Architecture Overview - Transit Network VPC (Cisco CSR)

Architecture Overview

Deploying this solution with the default parameters builds the following environment in the AWS Cloud.

        Transit network VPC using Cisco CSR on the AWS Cloud.

Figure 1: Transit VPC solution on AWS

This highly available design deploys two VPN appliances (Cisco CSR 1000v instances) into separate Availability Zones of a dedicated transit VPC. Customers can choose to automatically create a new VPC or to use an existing VPC as the transit hub (see AWS CloudFormation Templates for details). Spoke VPCs are connected to the transit network through dynamically routed VPN connections between their virtual private gateways (VGWs) and the CSR instances. This design uses VPN connections to enable routing between any connected network, including external networks or spoke VPCs in other AWS Regions. VPN connections also allow spoke VPC resources to leverage VGW capabilities for routing and failover in order to maintain highly available network connections to the transit VPC instances. Remote networks also connect to the transit VPC using redundant, dynamically routed VPN connections between their customer gateways and the CSR instances. This design supports dynamic routing protocols, which customers can use to automatically route traffic around potential network failures as well as to propagate network routes to remote networks.

Note that all communication with the CSR instances, including the VPN connections between corporate data centers or other provider networks and the transit VPC, uses the transit VPC Internet gateway and the instances’ Elastic IP addresses. Each CSR instance has an associated Amazon CloudWatch alarm that enables automatic recovery of the instance if the underlying EC2 hardware fails.

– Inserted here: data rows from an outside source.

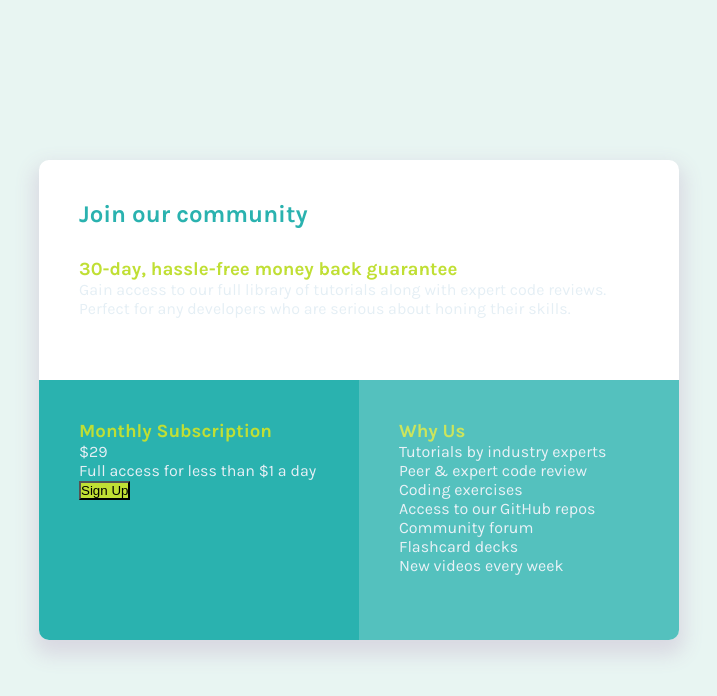
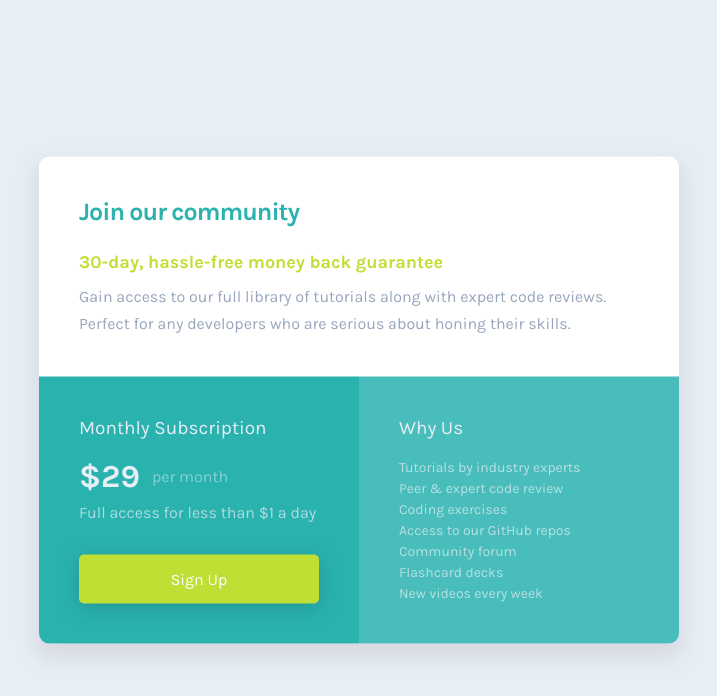
Before and after one commit to RekaKR/responsive-subscription, a React (Create React App) app in the folder responsive-subscription/: page / in a window 1280 px wide. Shown: the top 696 px of the page, without its empty margins (281-998 px from the left). Built offline with nearby package versions, Linux system fonts and the light colour scheme.

Commit message:
Edit desktop view

```diff
--- a/responsive-subscription/src/components/LeftSide.jsx
+++ b/responsive-subscription/src/components/LeftSide.jsx
@@ -7,7 +7,7 @@ function LeftSide() {
       <div className="numbText">
         <p id="bigger">$29</p>
       </div>
-      <p>Full access for less than $1 a day</p>
+      <p id="per-day-line">Full access for less than $1 a day</p>
       <button>Sign Up</button>
     </div>
   )
--- a/responsive-subscription/src/style/App.css
+++ b/responsive-subscription/src/style/App.css
@@ -5,6 +5,7 @@ body,
   margin: 0;
   padding: 0;
   box-sizing: border-box;
+  font-family: "Karla", sans-serif;
 }
 
 input {
@@ -12,8 +13,14 @@ input {
   border: none;
 }
 
+button {
+  border: none;
+  outline: none;
+  cursor: pointer;
+}
+
 body {
-  background-color: #E8F5F2;
+  background-color: #e6eff6;
 }
 
 .fullPage {
@@ -31,47 +38,90 @@ body {
 }
 .fullPage h2 {
   color: #2ab2af;
+  padding-bottom: 25px;
   font-weight: 700;
-  padding-bottom: 30px;
+  font-size: 25px;
+  letter-spacing: -1px;
 }
 .fullPage h3 {
-  color: #c0df34;
   font-weight: 700;
-}
-.fullPage p {
-  color: #e5eff5;
-  font-weight: 400;
-  font-size: 16px;
-}
-.fullPage .subscription,
-.fullPage .left,
-.fullPage .right {
-  padding: 40px;
+  font-size: 18px;
 }
 .fullPage .subscription {
   height: 220px;
   color: #98a6bd;
+  padding: 40px;
+}
+.fullPage .subscription h3 {
+  color: #c0df34;
+  padding-bottom: 10px;
+}
+.fullPage .subscription p {
+  line-height: 1.7;
 }
 .fullPage .container {
-  height: 260px;
   display: flex;
   flex-wrap: wrap;
+}
+.fullPage .container h3 {
+  color: #e5eff5;
+  font-weight: 400;
+  font-size: 19px;
+}
+.fullPage .container p {
+  color: rgba(229, 239, 245, 0.7);
+  font-weight: 400;
+  font-size: 14px;
+  line-height: 1.5;
 }
 .fullPage .container .left,
 .fullPage .container .right {
   width: 50%;
-  background-color: #2ab2af;
+  padding: 40px;
 }
 .fullPage .container .left {
+  background-color: #2ab2af;
   border-bottom-left-radius: 10px;
 }
+.fullPage .container .left h3 {
+  padding-bottom: 14px;
+}
+.fullPage .container .left #bigger {
+  color: #e5eff5;
+  font-weight: 700;
+  font-size: 32px;
+  position: relative;
+}
+.fullPage .container .left #bigger::after {
+  content: "per month";
+  color: rgba(229, 239, 245, 0.5);
+  font-weight: 400;
+  font-size: 16px;
+  padding-left: 12px;
+  position: absolute;
+  top: 50%;
+  transform: translate(0, -50%);
+}
+.fullPage .container .left #per-day-line {
+  font-size: 16px;
+}
 .fullPage .container .left button {
+  width: 100%;
+  color: white;
   background-color: #c0df34;
-  outline: none;
+  margin-top: 30px;
+  padding: 15px 0;
+  font-weight: 400;
+  font-size: 16px;
+  border-radius: 5px;
+  box-shadow: 0 4px 20px -1px #24918f;
 }
 .fullPage .container .right {
+  background-color: rgba(42, 178, 175, 0.85);
   border-bottom-right-radius: 10px;
-  opacity: 80%;
+}
+.fullPage .container .right h3 {
+  padding-bottom: 18px;
 }
 
 form {
--- a/responsive-subscription/src/style/App.scss
+++ b/responsive-subscription/src/style/App.scss
@@ -3,7 +3,7 @@
 @use 'mixins' as *;
 
 body {
-  background-color: #E8F5F2;
+  background-color: $backgroundC;
 }
 
 .fullPage {
@@ -20,55 +20,106 @@ body {
 
   h2 {
     color: $sideBackgroundC;
+    padding-bottom: 25px;
     font-weight: 700;
-    padding-bottom: 30px;
+    font-size: 25px;
+    letter-spacing: -1px;
   }
 
   h3 {
-    color: $buttonC;
     font-weight: 700;
-  }
-
-  p {
-    color: $lightGray;
-    font-weight: 400;
-    font-size: 16px;
-  }
-
-  .subscription,
-  .left,
-  .right {
-    padding: 40px;
+    font-size: 18px;
   }
 
   .subscription {
     height: 220px;
     color: $gBlue;
+    padding: 40px;
+
+    h3 {
+      color: $buttonC;
+      padding-bottom: 10px;
+    }
+
+    p {
+      line-height: 1.7;
+    }
   }
 
   .container {
-    height: 260px;
+//    height: 240px;
     display: flex;
     flex-wrap: wrap;
+
+    h3 {
+      color: $lightGray;
+      font-weight: 400;
+      font-size: 19px;
+    }
+
+    p {
+      color: $lightGray07;
+      font-weight: 400;
+      font-size: 14px;
+      line-height: 1.5;
+    }
 
     .left,
     .right {
       width: 50%;
-    background-color: $sideBackgroundC;
+      padding: 40px;
     }
 
     .left {
+      background-color: $sideBackgroundC;
       border-bottom-left-radius: 10px;
 
+      h3 {
+        padding-bottom: 14px;
+      }
+
+      #bigger {
+        color: $lightGray;
+        font-weight: 700;
+        font-size: 32px;
+        position: relative;
+
+        &::after {
+          content: 'per month';
+          color: $lightGrayRGBA;
+          font-weight: 400;
+          font-size: 16px;
+          padding-left: 12px;
+          position: absolute;
+          top: 50%;
+          transform: translate(0, -50%);
+        }
+      }
+
+      #per-day-line {
+        font-size: 16px;
+      }
+
       button {
+        width: 100%;
+        color: white;
         background-color: $buttonC;
-      outline: none;
+        margin-top: 30px;
+        padding: 15px 0;
+        font-weight: 400;
+        font-size: 16px;
+        border-radius: 5px;
+        box-shadow: 0 4px 20px -1px rgb(36, 145, 143);
       }
     }
 
     .right {
+      background-color: $sideBackgroundC08;
       border-bottom-right-radius: 10px;
-    opacity: 80%;
+
+      h3 {
+        padding-bottom: 18px;
+      }
     }
   }
 }
--- a/responsive-subscription/src/style/_reset.scss
+++ b/responsive-subscription/src/style/_reset.scss
@@ -5,9 +5,16 @@ body,
   margin: 0;
   padding: 0;
   box-sizing: border-box;
+  font-family: 'Karla', sans-serif;
 }
 
 input {
   background: transparent;
   border: none;
 }
+
+button {
+  border: none;
+  outline: none;
+  cursor: pointer;
+}
--- a/responsive-subscription/src/style/_variables.scss
+++ b/responsive-subscription/src/style/_variables.scss
@@ -1,4 +1,10 @@
+$backgroundC: rgb(230, 239, 246);
 $sideBackgroundC: rgb(42, 178, 175);
+$sideBackgroundC08: rgba(42, 178, 175, 0.85);
+
 $buttonC: rgb(192, 223, 52);
+
 $lightGray: rgb(229, 239, 245);
+$lightGray07: rgba(229, 239, 245, 0.7);
+$lightGrayRGBA: rgba(229, 239, 245, 0.5);
 $gBlue: rgb(152, 166, 189);
```
Also changed, not shown: 2 other files (tests, documents, lock files or other folders). Lines whose indentation alone changed are shown as unchanged.
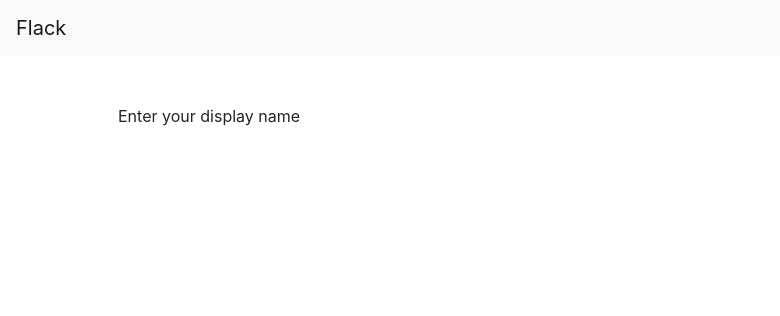
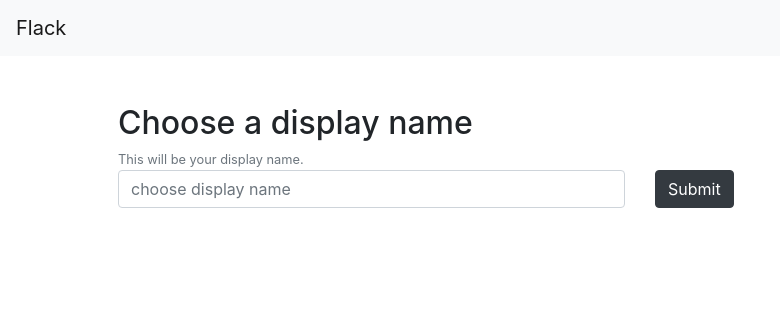
Before and after one commit to lljr/project2, a Flask app: page /adduser in a window 1280 px wide. Shown: the top 316 px of the page, without its empty margins (0-780 px from the left). Run offline with Flask 2, Linux system fonts and the light colour scheme; some libraries are stand-ins or nearby versions.

Commit message:
add form with action and method + style

```diff
--- a/templates/adduser.html
+++ b/templates/adduser.html
@@ -1,6 +1,20 @@
 {% extends "layout.html"%}
-
 {% block title %}Add User{% endblock %}
 {% block main %}
-<p>Enter your display name</p>
+
+  <!-- TODO center these two texts -->
+  <h2>Choose a display name</h2>
+  <small id="emailHelp" class="form-text text-muted">This will be your display name.</small>
+
+  <form action="{{url_for('adduser')}}" method="POST">
+    <div class="row">
+      <div class="col">
+        <input class="form-control" name="username" placeholder="choose display name" type="text">
+      </div>
+      <div class="col">
+        <button type="button" class="btn btn-dark">Submit</button>
+      </div>
+    </div>
+  </form>
+
 {% endblock %}
```
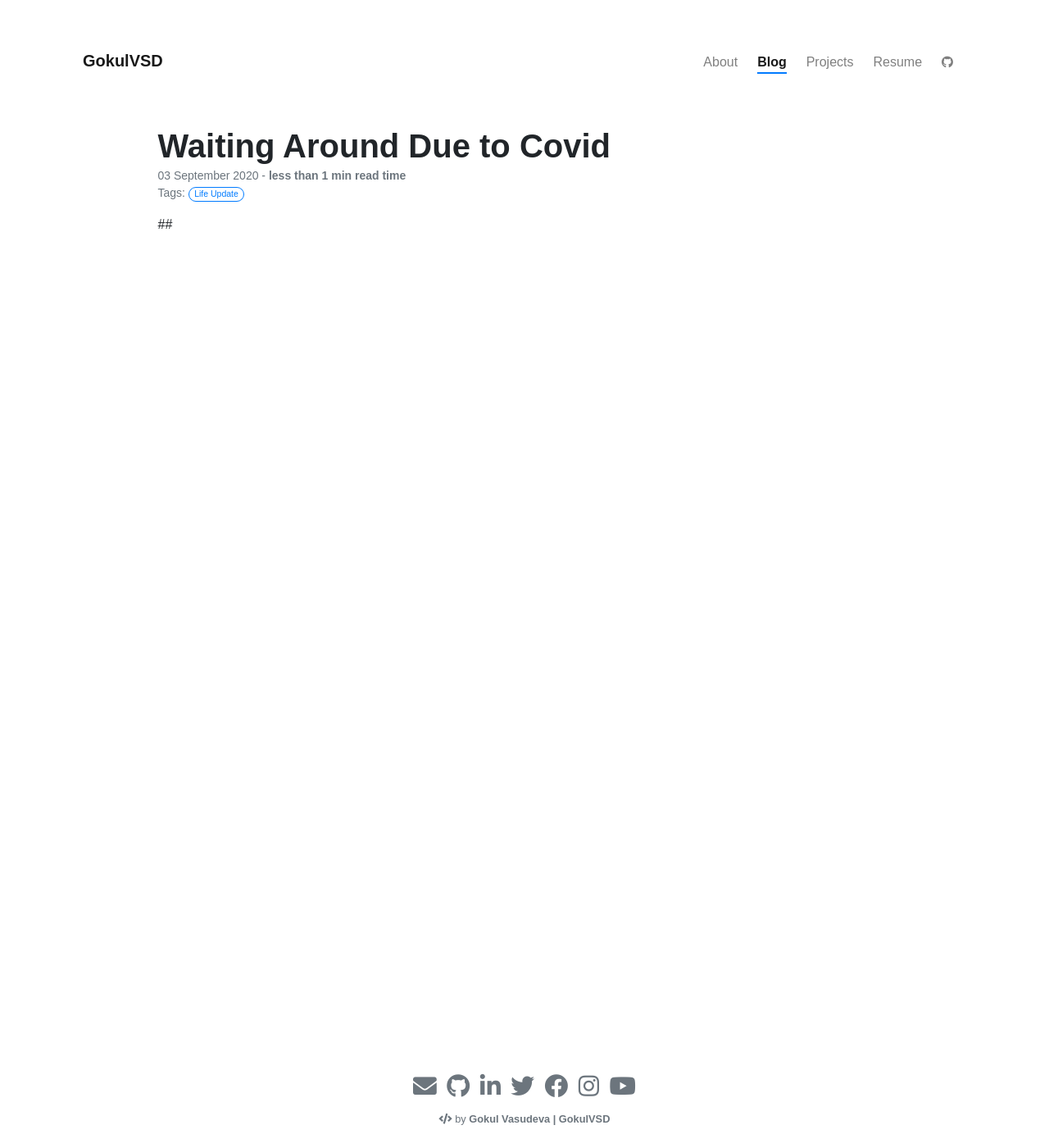
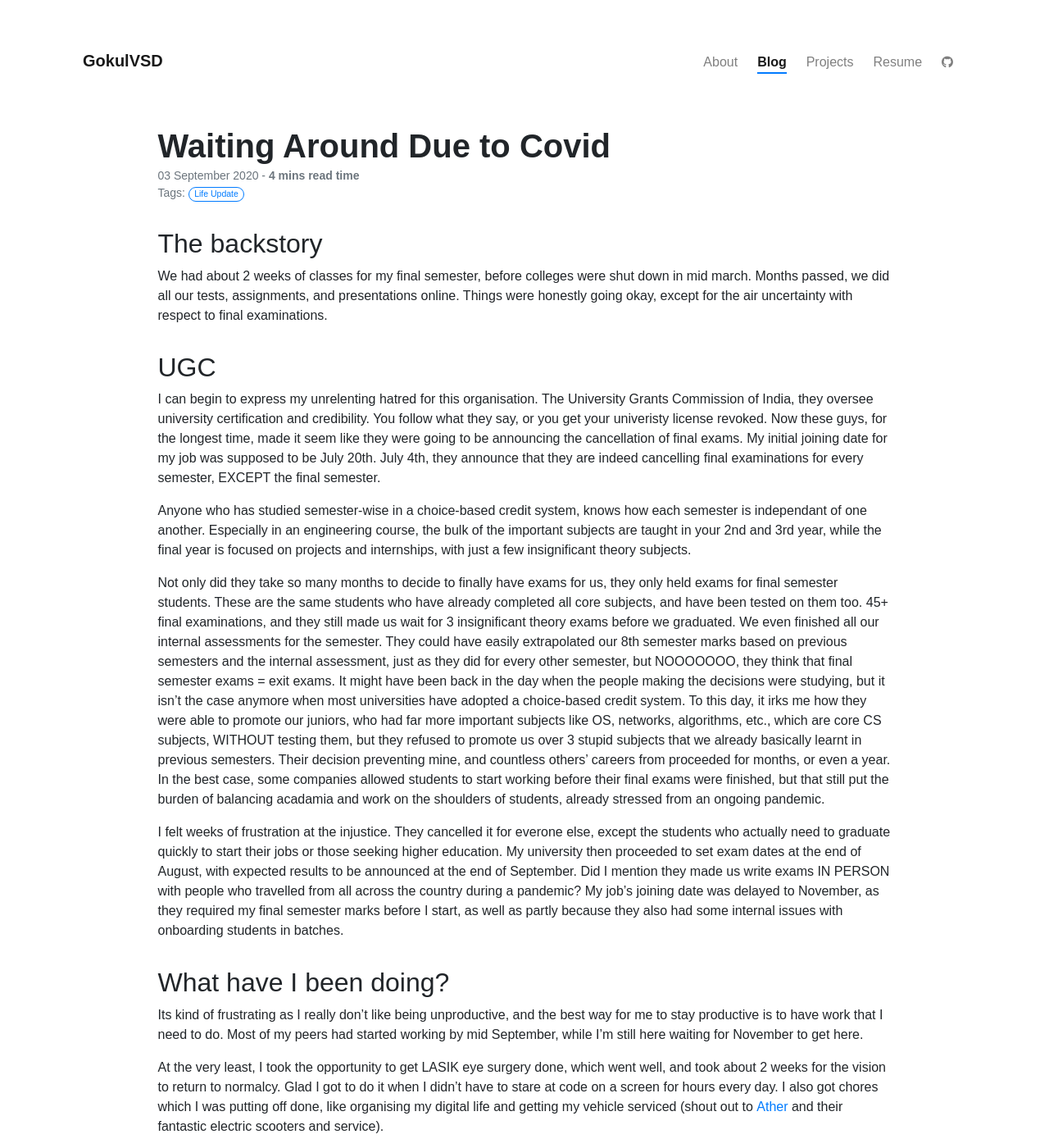
Before and after one commit to GokulVSD/gokulvsd.github.io, a Jekyll site: the page built from _posts/2020-09-03-waiting-around-due-to-covid.md, in a window 1280 px wide and 1400 px high. Shown: the whole window at 82% size. Built offline with Jekyll 4.4.1, drawn with Linux system fonts in a browser that asks for light colours; nearby versions of some CDN libraries; some web fonts are replaced; our own code applies the rules of GitHub Pages for plain Markdown files; library files that are not in the unit come from our copies; some of the changed text lies outside the part shown.

Commit message:
Finished some more blog posts, and started working on new ones

```diff
--- a/_data/resume.yml
+++ b/_data/resume.yml
@@ -50,16 +50,18 @@ data:
   projects:
     title: Selected Projects & Contributions
     text: |
-        - [**Open Source**](https://github.com/GokulVSD): Will fill later.
         - [**Crypticket**](https://gokulvsd.github.io/Crypticket): A fully offline-capable cryptographic ticket and password generation and management platform, built as a responsive Progressive Web App (PWA) using React, utilising EdDSA elliptic curve cryptography.
         - [**MonoDAC**](https://github.com/GokulVSD/MonoDAC): Monocular Depth Estimation via a Fully Convolutional Deep Neural Network, utilising Atrous Convolutions, with 3D Point Cloud Visualisation.
         - [**Wuasta**](https://github.com/GokulVSD/Wuasta): A predictive Alarm Assistant which pragmatically wakes you up at just the right time, taking into account real-time traffic conditions.
+        - [**Open Source**](https://github.com/GokulVSD): Will fill later.
+        - [**Technical Blog**](https://gokulvsd.github.io): Will fill later.
+
 
 
   skills:
     title: Programming Skills
     text: |
-        - **Languages**: C, C++, Java, JavaScript, Python
+        - **Languages**: C, C++, Go, Java, JavaScript, Python
         - **Web Dev**: React, Bootstrap, PHP, NodeJS, jQuery, Flask, Spark Java
         - **Data Science**: Keras, TensorFlow, NumPy, OpenCV
         - **Database**: MySQL
--- a/_posts/2020-09-03-waiting-around-due-to-covid.md
+++ b/_posts/2020-09-03-waiting-around-due-to-covid.md
@@ -6,4 +6,35 @@ color: success
 description: I try to explain current situation I'm in, and the things that led up to it.
 ---
 
-##
+## The backstory
+
+We had about 2 weeks of classes for my final semester, before colleges were shut down in mid march. Months passed, we did all our tests, assignments, and presentations online.
+Things were honestly going okay, except for the air uncertainty with respect to final examinations.
+
+## UGC
+
+I can begin to express my unrelenting hatred for this organisation. The University Grants Commission of India, they oversee university certification and credibility. You follow what they say,
+or you get your univeristy license revoked.
+Now these guys, for the longest time, made it seem like they were going to be announcing the cancellation of final exams. My initial joining date for my job was supposed to be July 20th.
+July 4th, they announce that they are indeed cancelling final examinations for every semester, EXCEPT the final semester.
+
+Anyone who has studied semester-wise in a choice-based credit system, knows how each semester is independant of one another. Especially in an engineering course, the bulk of the important subjects are taught
+in your 2nd and 3rd year, while the final year is focused on projects and internships, with just a few insignificant theory subjects.
+
+Not only did they take so many months to decide to finally have exams for us, they only held exams for final semester students. These are the same students who have already completed all core subjects, and
+have been tested on them too. 45+ final examinations, and they still made us wait for 3 insignificant theory exams before we graduated. We even finished all our internal assessments for the semester. They could have easily extrapolated our 8th semester marks based on previous semesters and the internal assessment, just as they did for every other semester, but NOOOOOOO, they think that final semester exams = exit exams. It might
+have been back in the day when the people making the decisions were studying, but it isn't the case anymore when most universities have adopted a choice-based credit system. To this day, it irks me how they were able to promote our juniors, who had far more important subjects like OS, networks, algorithms, etc., which are core CS subjects, WITHOUT testing them, but they refused to promote us over 3 stupid subjects that we already basically learnt in previous semesters. Their decision preventing mine, and countless others' careers from proceeded for months, or even a year. In the best case, some companies allowed students to start working before their final exams were finished, but that still put the burden of balancing acadamia and work on the shoulders of students, already stressed from an ongoing pandemic.
+
+I felt weeks of frustration at the injustice. They cancelled it for everone else, except the students who actually need to graduate quickly to start their jobs or those seeking higher education. My university then proceeded to set exam dates at the end of August, with expected results to be announced at the end of September. Did I mention they made us write exams IN PERSON with people who travelled from all across the country during a pandemic?
+My job's joining date was delayed to November, as they required my final semester marks before I start, as well as partly because they also had some internal issues with onboarding students in batches.
+
+## What have I been doing?
+
+Its kind of frustrating as I really don't like being unproductive, and the best way for me to stay productive is to have work that I need to do. Most of my peers had started working by mid September, while
+I'm still here waiting for November to get here.
+
+At the very least, I took the opportunity to get LASIK eye surgery done, which went well, and took about 2 weeks for the vision to return to normalcy. Glad I got to do it when I didn't have to stare at
+code on a screen for hours every day. I also got chores which I was putting off done, like organising my digital life and getting my vehicle serviced (shout out to [Ather](https://www.atherenergy.com/) and their
+fantastic electric scooters and service).
+
+I've now started to better myself technically, I looked into some projects I could start working on, and some tools and tech I could start learning to use. Hopefully I get some good work done before I start my job.
```
Also changed, not shown: _posts/2020-09-15-i-finally-set-up-a-personal-website.md (renamed from _posts/2020-09-15-i-cannot-believe-how-fast-i-was-able-to-set-this-website-up.md, +1 -1 lines), _posts/2020-09-22-go-a-better-java.md (added, +31 -0 lines).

Along with providing direct network routing between VPCs and on-premises networks, this design also enables the transit VPC to implement more complex routing rules, such as network address translation (NAT) between overlapping network ranges, or to add additional network-level packet filtering or inspection. Although it is possible, we recommend that you consider implementing non-overlapping network ranges for your private networks to simplify the ability to route between remote networks. Although a transit network can be an excellent place to implement NAT rules to compensate for overlapping networks, this adds additional complexity to the network design.

The AWS-to-AWS VPN connectivity in this design relies on software VPN appliances running on the Cisco CSR 1000v instances. It also relies on the capabilities of the hardware VPN device deployed on premises that connects to the software VPN appliance. While every effort has been made to come up with a solid configuration, each customer should verify the configuration and adapt it to their specific needs.


We do not recommend adding other resources in the transit VPC because the primary function of this VPC it to provide a transit overlay network connecting spoke networks. If you deploy resources into the transit VPC, it will require extra steps to connect those resources to the transit network and will not leverage the design’s highly available VGW connections.